■ Task requirements ■
Please copy each line of the data that includes the string "Supersedes".
Entries supplied: Begin
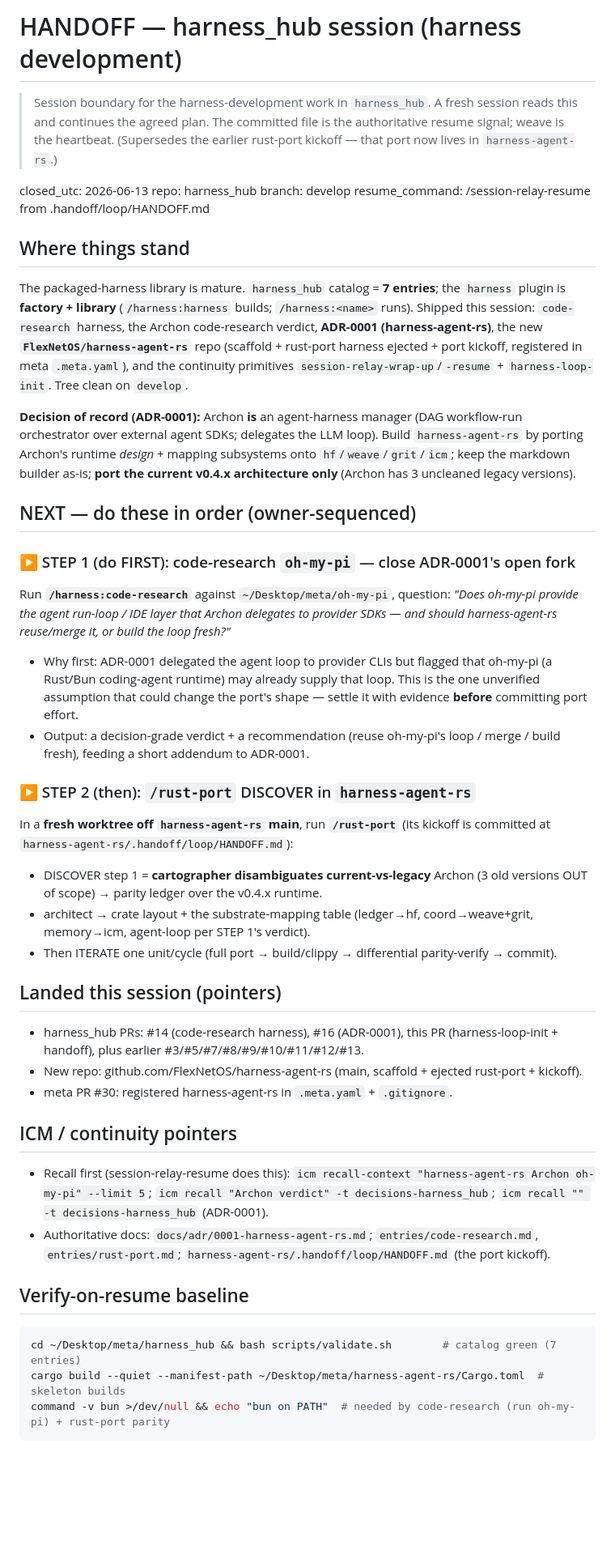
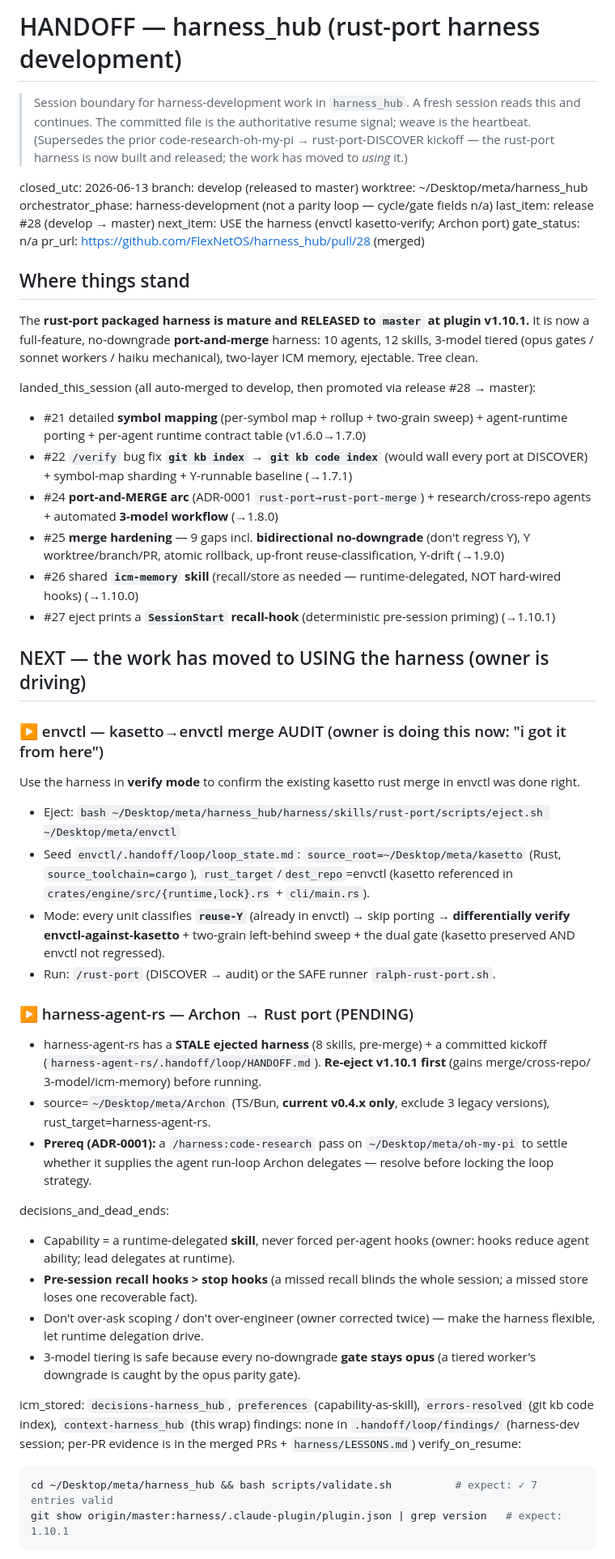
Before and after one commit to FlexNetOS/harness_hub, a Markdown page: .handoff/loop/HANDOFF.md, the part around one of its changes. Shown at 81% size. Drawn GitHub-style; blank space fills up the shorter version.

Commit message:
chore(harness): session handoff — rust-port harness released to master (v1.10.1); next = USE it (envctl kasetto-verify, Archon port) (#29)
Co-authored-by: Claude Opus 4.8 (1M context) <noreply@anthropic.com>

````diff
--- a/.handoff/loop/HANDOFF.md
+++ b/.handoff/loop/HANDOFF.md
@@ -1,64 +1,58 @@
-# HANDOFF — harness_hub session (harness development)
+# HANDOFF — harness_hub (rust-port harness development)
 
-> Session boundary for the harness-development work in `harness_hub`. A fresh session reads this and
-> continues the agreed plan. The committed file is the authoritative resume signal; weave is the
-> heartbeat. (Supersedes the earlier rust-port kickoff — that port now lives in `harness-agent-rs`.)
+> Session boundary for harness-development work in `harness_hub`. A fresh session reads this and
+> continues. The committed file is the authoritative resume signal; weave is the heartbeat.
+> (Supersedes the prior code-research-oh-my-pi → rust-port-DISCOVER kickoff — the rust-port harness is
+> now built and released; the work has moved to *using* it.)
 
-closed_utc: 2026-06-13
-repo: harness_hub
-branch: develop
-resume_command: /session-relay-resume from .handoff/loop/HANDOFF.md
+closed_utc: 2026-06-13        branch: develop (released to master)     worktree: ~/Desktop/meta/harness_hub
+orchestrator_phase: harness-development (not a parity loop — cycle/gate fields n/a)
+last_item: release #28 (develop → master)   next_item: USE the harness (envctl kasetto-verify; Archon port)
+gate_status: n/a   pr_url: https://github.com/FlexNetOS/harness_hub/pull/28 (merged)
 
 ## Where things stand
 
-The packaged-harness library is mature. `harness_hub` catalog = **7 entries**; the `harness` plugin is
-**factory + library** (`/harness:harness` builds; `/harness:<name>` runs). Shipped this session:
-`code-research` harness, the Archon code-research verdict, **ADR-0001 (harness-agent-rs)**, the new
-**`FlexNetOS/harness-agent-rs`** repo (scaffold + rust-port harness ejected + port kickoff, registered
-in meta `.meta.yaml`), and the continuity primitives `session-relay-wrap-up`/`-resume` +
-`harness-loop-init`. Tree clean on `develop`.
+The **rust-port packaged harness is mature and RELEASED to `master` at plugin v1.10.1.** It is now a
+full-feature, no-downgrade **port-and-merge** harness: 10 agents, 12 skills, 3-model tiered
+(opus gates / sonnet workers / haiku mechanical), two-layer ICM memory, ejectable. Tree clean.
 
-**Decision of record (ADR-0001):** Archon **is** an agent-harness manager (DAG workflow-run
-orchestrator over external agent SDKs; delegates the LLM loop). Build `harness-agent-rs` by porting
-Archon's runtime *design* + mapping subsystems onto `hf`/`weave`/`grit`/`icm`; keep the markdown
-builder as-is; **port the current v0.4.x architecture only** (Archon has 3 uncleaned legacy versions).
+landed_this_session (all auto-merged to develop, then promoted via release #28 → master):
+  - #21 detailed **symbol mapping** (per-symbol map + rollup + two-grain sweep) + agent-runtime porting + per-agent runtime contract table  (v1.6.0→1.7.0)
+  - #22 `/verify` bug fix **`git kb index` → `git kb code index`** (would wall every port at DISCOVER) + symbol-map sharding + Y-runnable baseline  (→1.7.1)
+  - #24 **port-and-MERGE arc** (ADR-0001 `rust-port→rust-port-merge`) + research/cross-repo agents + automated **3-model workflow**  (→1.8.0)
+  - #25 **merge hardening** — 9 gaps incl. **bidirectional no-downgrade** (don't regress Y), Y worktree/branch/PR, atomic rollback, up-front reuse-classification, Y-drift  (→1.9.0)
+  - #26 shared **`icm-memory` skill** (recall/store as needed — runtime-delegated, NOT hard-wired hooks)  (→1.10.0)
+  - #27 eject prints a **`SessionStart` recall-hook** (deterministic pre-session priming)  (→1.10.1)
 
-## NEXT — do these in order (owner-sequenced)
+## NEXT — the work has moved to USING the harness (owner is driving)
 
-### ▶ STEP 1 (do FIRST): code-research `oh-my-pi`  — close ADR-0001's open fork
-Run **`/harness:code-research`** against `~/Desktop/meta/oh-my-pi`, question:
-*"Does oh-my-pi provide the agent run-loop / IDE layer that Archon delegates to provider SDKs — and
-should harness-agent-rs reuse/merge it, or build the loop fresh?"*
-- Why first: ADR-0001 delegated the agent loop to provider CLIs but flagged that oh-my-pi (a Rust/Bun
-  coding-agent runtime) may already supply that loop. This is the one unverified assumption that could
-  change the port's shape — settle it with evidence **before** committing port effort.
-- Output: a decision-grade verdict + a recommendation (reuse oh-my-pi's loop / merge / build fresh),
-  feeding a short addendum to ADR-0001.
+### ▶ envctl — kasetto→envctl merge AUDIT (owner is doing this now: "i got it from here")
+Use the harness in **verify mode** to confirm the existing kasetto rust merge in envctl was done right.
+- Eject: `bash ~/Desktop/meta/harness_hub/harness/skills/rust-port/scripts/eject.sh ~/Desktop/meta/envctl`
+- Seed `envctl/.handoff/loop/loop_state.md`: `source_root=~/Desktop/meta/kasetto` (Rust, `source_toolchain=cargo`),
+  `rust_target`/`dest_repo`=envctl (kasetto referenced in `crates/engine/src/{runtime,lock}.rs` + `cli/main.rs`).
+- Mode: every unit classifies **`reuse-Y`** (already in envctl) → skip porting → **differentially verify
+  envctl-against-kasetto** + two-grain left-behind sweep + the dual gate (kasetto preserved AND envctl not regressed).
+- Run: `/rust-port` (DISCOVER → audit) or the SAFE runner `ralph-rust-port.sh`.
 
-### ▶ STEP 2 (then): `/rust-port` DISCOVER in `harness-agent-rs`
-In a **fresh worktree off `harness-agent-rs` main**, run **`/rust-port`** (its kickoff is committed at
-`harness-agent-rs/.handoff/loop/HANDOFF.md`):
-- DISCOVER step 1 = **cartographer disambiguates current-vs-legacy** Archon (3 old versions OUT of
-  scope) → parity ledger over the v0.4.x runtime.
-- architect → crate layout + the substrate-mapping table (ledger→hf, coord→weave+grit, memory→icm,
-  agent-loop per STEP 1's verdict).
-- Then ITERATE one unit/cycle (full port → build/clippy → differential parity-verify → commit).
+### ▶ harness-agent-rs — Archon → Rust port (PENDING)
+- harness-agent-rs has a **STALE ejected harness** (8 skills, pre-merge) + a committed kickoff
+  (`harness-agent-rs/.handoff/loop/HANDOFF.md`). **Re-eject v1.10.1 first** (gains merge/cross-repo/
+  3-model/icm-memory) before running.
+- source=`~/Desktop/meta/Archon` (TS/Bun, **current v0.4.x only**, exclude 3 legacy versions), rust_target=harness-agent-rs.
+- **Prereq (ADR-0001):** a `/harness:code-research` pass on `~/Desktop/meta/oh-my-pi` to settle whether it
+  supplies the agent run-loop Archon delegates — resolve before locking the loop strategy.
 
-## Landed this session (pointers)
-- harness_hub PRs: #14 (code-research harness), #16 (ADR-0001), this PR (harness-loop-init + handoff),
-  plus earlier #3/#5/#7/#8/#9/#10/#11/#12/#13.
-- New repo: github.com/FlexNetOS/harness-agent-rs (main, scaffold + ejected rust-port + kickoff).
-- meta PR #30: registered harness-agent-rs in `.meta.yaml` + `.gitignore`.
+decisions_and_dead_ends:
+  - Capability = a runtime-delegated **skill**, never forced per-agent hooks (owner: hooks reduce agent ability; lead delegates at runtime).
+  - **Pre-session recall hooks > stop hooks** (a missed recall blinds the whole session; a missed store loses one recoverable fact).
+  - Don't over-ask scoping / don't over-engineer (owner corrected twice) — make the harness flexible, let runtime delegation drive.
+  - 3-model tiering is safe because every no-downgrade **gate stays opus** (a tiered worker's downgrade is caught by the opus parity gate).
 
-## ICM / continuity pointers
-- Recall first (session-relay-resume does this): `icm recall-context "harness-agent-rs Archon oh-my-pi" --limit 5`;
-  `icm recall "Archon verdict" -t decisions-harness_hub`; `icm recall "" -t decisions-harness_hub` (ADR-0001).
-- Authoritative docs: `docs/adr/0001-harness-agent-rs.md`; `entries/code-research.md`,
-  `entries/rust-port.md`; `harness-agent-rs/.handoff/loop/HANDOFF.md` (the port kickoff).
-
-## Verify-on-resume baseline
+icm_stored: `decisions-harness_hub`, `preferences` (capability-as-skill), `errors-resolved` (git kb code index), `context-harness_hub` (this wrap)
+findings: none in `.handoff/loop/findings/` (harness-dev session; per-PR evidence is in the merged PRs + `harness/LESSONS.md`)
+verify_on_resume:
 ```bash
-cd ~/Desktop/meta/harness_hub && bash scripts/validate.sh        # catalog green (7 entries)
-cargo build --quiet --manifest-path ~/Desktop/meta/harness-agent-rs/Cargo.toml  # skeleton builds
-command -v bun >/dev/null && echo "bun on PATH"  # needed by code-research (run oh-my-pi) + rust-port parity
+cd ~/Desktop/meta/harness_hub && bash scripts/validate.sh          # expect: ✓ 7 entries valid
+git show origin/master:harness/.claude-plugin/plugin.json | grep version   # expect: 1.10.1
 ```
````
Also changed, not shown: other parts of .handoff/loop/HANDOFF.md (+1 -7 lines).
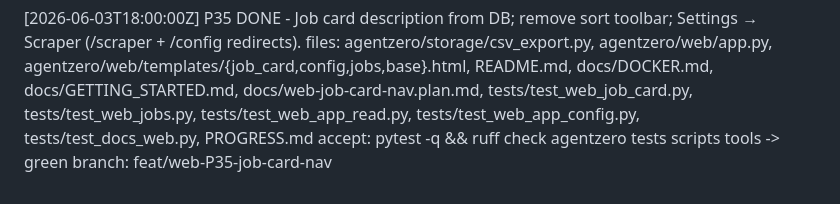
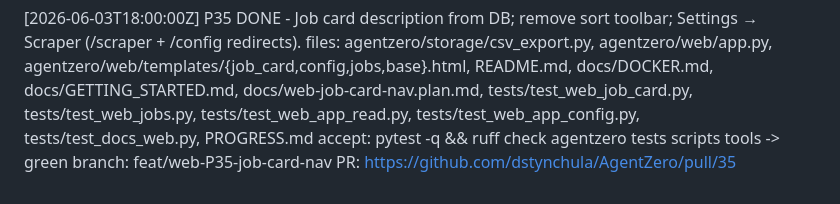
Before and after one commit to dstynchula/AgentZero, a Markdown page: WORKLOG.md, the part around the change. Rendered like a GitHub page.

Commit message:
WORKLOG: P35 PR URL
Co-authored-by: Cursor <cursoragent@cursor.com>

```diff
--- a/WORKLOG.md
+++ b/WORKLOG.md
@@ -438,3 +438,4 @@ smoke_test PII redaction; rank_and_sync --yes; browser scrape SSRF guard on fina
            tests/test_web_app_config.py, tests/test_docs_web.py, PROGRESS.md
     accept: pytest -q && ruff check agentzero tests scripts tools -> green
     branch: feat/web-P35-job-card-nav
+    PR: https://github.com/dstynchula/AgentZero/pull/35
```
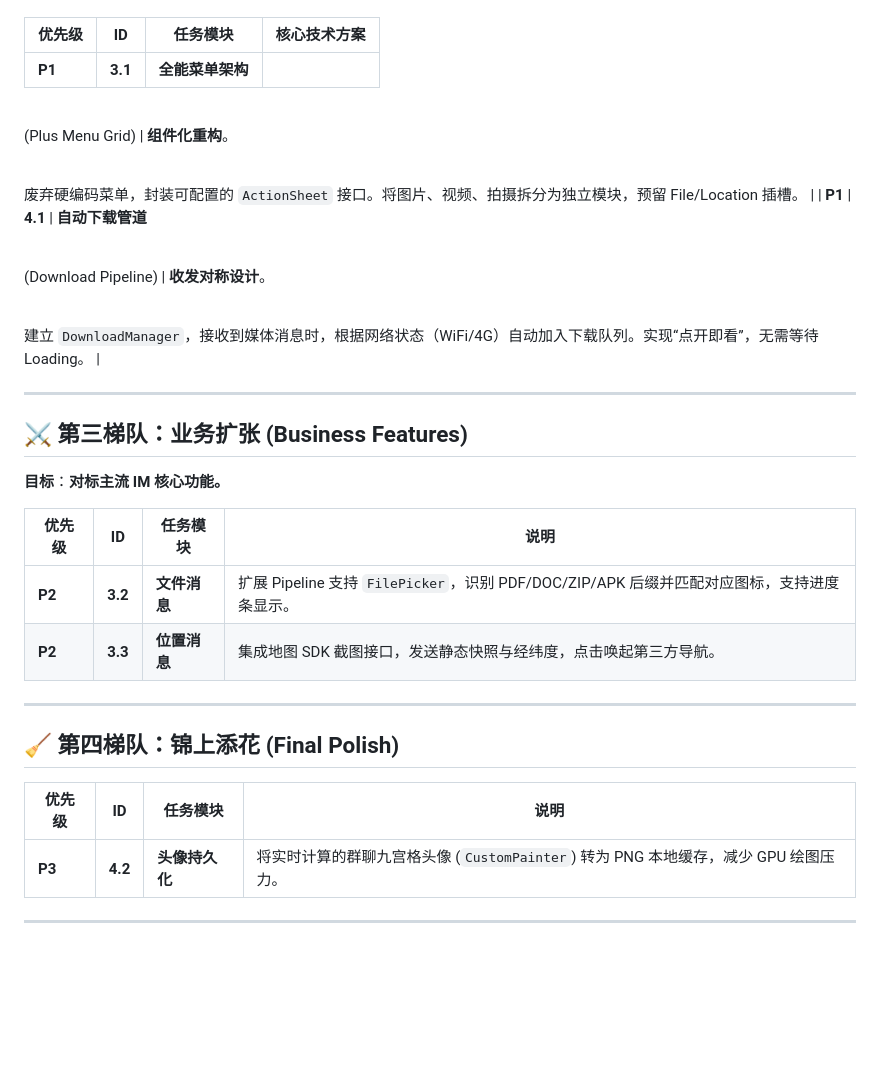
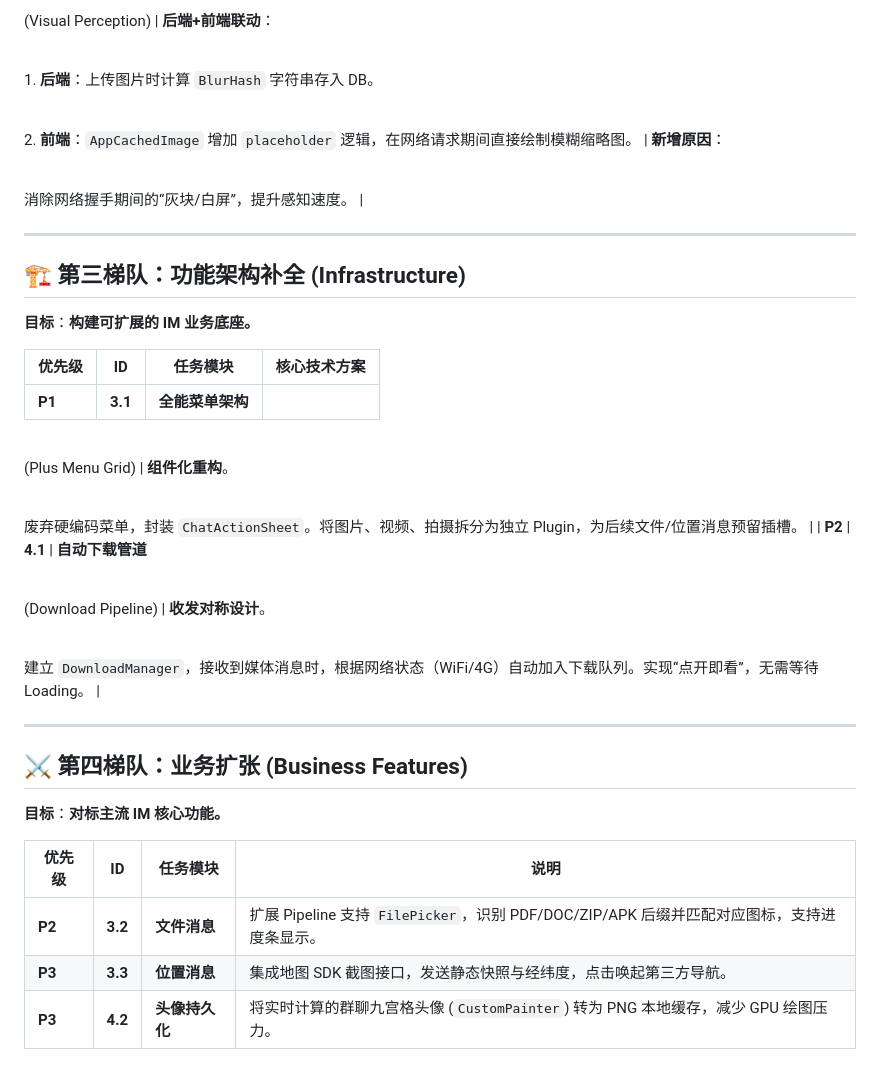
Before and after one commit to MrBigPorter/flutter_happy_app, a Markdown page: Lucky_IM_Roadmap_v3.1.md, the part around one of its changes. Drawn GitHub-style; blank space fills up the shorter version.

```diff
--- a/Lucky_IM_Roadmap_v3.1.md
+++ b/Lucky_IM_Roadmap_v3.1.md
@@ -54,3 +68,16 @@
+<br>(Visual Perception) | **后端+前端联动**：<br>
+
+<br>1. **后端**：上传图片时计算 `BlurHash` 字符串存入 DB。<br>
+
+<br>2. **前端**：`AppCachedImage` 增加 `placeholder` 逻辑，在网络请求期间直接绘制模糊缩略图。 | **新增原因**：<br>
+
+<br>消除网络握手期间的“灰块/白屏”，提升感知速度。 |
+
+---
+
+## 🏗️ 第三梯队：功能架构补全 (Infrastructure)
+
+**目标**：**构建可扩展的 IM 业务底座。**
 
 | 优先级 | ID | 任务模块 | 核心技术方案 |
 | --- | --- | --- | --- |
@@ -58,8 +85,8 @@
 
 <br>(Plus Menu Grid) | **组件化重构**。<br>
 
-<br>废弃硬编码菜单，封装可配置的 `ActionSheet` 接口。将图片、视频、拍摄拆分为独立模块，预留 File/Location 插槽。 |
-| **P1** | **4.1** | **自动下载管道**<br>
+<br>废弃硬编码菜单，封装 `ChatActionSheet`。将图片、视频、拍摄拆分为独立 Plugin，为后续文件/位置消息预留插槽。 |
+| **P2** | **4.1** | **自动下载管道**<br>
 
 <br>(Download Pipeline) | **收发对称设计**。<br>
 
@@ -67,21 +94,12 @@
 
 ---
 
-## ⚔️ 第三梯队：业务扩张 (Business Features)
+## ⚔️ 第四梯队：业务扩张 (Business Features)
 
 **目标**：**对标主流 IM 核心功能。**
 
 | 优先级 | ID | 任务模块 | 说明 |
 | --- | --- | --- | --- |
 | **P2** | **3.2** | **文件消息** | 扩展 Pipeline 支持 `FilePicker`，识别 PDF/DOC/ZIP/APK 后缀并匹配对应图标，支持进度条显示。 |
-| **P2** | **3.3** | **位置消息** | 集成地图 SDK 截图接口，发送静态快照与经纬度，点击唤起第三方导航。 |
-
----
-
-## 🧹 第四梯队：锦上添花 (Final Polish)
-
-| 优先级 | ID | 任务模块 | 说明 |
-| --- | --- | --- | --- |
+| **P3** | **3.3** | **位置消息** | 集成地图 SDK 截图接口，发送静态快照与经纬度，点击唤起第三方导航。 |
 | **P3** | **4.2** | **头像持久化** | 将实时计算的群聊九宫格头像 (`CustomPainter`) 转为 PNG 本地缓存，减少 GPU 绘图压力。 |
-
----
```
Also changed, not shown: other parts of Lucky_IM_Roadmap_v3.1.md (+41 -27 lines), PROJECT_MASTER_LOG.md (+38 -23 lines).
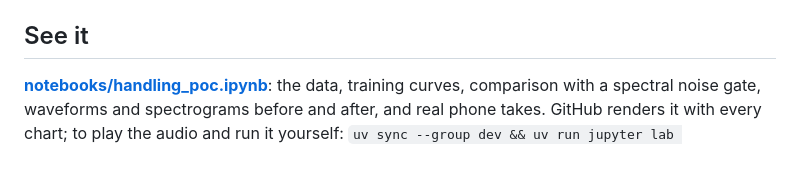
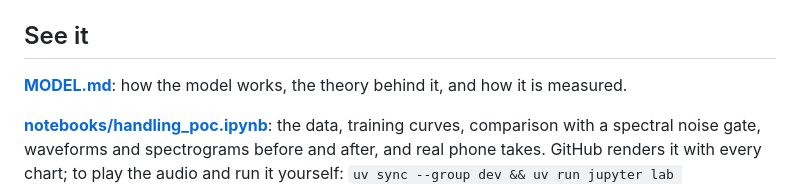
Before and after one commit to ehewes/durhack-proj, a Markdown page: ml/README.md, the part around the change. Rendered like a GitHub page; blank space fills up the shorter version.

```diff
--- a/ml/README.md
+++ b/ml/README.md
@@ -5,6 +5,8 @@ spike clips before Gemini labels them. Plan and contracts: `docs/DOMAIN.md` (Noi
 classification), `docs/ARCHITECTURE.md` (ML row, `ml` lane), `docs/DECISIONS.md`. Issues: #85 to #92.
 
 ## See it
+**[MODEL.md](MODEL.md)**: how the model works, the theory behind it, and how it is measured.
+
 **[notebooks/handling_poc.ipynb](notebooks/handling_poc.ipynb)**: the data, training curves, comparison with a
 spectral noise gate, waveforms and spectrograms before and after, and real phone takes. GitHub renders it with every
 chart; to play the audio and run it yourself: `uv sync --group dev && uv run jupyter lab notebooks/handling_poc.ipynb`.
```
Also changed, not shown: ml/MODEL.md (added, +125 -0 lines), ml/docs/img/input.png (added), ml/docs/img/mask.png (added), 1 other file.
Entries supplied: End
■ Solution ■
-> heartbeat. (Supersedes the earlier rust-port kickoff — that port now lives in `harness-agent-rs`.)
+> (Supersedes the prior code-research-oh-my-pi → rust-port-DISCOVER kickoff — the rust-port harness is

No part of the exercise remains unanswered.